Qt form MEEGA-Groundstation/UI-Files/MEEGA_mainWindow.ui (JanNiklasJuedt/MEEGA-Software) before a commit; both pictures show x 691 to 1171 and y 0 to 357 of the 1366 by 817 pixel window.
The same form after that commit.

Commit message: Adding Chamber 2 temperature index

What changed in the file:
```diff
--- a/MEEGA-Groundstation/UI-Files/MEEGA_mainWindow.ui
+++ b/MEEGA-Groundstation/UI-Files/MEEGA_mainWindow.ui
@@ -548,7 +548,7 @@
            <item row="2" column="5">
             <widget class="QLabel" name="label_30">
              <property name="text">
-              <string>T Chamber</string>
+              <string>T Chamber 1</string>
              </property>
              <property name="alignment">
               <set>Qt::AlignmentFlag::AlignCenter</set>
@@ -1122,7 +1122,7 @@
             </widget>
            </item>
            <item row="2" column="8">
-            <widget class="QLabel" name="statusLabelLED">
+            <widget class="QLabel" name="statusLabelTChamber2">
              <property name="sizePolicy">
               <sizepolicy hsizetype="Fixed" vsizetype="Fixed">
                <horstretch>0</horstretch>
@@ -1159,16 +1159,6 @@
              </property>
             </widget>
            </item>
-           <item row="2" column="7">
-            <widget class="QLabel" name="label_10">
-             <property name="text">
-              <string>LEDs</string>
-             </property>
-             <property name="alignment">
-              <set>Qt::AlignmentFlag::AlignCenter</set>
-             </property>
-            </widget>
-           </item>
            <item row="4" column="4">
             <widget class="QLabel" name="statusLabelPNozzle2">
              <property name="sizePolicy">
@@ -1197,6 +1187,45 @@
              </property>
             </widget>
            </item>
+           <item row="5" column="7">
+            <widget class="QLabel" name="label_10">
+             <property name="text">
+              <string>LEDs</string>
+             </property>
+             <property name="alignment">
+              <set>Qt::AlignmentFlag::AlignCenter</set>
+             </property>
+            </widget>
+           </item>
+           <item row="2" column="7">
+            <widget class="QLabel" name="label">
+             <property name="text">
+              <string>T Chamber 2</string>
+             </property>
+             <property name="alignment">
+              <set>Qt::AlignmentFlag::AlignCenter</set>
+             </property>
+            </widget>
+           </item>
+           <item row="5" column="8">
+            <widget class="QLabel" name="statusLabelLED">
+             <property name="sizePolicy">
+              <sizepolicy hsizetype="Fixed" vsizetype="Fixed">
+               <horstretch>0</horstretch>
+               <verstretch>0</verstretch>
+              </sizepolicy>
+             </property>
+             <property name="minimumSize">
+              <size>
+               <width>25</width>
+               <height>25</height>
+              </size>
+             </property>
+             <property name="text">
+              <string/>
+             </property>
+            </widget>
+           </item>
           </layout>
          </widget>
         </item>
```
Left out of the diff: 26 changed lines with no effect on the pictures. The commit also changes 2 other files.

══════════════════════════════

** TRY IT **
In the records above, find each line that holds the word "Groundstation"; copy all such lines.

** RESPONSE TO THE EXERCISE **
Qt form MEEGA-Groundstation/UI-Files/MEEGA_mainWindow.ui (JanNiklasJuedt/MEEGA-Software) before a commit; both pictures show x 691 to 1171 and y 0 to 357 of the 1366 by 817 pixel window.
--- a/MEEGA-Groundstation/UI-Files/MEEGA_mainWindow.ui
+++ b/MEEGA-Groundstation/UI-Files/MEEGA_mainWindow.ui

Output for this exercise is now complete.